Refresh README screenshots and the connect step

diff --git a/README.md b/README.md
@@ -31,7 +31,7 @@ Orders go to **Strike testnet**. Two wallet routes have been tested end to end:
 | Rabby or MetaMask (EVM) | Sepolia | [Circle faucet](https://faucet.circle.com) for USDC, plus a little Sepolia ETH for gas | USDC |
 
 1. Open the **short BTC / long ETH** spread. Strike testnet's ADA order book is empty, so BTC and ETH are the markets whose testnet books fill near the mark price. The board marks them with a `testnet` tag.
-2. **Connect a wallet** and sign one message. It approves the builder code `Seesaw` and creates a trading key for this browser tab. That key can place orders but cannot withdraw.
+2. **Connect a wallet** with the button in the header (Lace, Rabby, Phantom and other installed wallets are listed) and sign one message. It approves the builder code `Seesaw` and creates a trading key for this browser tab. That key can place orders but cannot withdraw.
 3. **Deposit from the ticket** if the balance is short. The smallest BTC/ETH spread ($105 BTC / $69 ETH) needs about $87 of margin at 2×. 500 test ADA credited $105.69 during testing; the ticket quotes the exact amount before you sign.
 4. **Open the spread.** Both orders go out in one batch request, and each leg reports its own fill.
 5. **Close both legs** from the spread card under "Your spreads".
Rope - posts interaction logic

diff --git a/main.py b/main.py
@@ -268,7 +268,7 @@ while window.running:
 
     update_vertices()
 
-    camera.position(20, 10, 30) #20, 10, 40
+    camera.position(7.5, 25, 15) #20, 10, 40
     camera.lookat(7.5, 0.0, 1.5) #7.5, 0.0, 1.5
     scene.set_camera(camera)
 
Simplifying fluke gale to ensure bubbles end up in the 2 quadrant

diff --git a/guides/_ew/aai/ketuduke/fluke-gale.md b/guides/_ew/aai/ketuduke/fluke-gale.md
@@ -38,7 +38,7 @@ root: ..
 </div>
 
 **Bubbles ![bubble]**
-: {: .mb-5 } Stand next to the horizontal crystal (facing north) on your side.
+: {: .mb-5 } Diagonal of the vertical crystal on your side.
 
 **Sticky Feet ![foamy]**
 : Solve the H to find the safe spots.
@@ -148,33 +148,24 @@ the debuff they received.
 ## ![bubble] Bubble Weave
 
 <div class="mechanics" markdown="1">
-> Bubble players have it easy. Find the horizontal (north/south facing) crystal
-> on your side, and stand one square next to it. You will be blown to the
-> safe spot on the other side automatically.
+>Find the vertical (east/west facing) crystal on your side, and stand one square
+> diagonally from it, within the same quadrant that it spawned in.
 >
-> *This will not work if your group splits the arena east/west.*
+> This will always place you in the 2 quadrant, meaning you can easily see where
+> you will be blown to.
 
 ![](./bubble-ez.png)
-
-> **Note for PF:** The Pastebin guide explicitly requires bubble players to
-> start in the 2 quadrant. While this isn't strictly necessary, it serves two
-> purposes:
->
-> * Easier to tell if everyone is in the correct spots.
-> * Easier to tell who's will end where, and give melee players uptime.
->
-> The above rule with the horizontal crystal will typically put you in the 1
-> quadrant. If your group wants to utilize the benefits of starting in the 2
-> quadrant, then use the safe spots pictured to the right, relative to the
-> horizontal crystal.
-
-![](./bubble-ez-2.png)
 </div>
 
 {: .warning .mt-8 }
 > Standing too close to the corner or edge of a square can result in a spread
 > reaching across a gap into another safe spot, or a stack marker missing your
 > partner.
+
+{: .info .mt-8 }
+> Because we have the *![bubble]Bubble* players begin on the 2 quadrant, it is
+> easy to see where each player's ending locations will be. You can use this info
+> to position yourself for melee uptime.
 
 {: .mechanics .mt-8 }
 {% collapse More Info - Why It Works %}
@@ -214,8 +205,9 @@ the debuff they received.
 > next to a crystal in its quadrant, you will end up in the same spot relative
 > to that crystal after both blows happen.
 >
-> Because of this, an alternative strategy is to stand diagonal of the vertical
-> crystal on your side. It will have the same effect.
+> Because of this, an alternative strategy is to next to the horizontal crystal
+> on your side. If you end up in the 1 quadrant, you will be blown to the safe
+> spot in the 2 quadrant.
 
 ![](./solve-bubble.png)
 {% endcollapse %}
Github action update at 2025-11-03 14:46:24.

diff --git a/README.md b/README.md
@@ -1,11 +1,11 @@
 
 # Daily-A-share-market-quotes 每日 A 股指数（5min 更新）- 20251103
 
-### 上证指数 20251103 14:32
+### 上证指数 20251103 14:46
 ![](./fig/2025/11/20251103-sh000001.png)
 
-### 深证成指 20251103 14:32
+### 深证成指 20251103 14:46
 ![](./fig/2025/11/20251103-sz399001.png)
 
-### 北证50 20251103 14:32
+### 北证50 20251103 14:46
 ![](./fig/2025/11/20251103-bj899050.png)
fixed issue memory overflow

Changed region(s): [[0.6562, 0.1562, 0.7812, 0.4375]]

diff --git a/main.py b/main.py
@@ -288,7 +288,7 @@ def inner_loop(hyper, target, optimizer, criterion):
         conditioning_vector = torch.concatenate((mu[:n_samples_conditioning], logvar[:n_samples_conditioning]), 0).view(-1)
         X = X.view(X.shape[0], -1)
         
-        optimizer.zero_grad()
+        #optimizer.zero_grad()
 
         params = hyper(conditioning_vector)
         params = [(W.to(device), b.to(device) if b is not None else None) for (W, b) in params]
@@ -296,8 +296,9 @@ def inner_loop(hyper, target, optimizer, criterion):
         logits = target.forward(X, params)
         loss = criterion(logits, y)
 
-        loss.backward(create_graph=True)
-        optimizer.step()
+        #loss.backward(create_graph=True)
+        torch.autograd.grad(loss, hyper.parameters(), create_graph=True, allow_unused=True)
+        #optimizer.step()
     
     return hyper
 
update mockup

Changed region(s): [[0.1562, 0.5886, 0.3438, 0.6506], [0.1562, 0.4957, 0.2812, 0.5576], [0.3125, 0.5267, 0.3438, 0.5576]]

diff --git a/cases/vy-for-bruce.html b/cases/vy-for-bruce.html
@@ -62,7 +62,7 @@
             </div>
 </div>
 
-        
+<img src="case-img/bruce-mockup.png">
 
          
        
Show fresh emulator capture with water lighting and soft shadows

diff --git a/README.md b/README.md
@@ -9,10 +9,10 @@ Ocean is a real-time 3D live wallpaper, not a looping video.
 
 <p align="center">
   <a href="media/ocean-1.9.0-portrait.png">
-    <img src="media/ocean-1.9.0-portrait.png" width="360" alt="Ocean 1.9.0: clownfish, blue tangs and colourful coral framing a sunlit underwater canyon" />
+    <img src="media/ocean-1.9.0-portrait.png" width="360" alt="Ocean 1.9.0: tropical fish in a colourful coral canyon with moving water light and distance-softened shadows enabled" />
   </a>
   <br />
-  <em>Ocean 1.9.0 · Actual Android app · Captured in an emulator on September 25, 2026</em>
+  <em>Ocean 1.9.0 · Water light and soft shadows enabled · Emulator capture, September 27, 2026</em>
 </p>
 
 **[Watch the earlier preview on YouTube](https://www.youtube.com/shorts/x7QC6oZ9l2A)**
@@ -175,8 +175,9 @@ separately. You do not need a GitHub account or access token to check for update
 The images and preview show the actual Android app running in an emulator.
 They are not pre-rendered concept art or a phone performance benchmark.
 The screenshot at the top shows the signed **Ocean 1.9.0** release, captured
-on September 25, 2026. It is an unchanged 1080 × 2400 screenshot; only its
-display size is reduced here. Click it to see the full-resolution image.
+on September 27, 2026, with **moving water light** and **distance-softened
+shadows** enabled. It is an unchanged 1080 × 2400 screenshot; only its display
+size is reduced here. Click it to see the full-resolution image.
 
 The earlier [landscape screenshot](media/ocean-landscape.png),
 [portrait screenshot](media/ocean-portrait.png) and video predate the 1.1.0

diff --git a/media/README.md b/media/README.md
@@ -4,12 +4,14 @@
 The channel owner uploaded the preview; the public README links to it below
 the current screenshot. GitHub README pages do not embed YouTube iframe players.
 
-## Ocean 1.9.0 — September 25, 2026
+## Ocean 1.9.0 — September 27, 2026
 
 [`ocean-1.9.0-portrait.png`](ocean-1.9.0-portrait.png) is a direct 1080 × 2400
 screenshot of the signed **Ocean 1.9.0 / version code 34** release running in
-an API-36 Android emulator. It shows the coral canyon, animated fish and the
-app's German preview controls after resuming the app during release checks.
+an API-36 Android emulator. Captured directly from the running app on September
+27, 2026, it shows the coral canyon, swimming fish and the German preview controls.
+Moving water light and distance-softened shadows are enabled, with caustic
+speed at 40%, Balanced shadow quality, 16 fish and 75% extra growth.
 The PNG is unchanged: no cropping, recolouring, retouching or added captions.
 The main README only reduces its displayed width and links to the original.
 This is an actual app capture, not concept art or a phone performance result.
════════════════════
* [Brief]: Would you set down, word for word, the lines from the opening of the entries above through the line with "gas | USDC |", both included, and no others?

* [Solved exercise]:
Refresh README screenshots and the connect step

diff --git a/README.md b/README.md
@@ -31,7 +31,7 @@ Orders go to **Strike testnet**. Two wallet routes have been tested end to end:
 | Rabby or MetaMask (EVM) | Sepolia | [Circle faucet](https://faucet.circle.com) for USDC, plus a little Sepolia ETH for gas | USDC |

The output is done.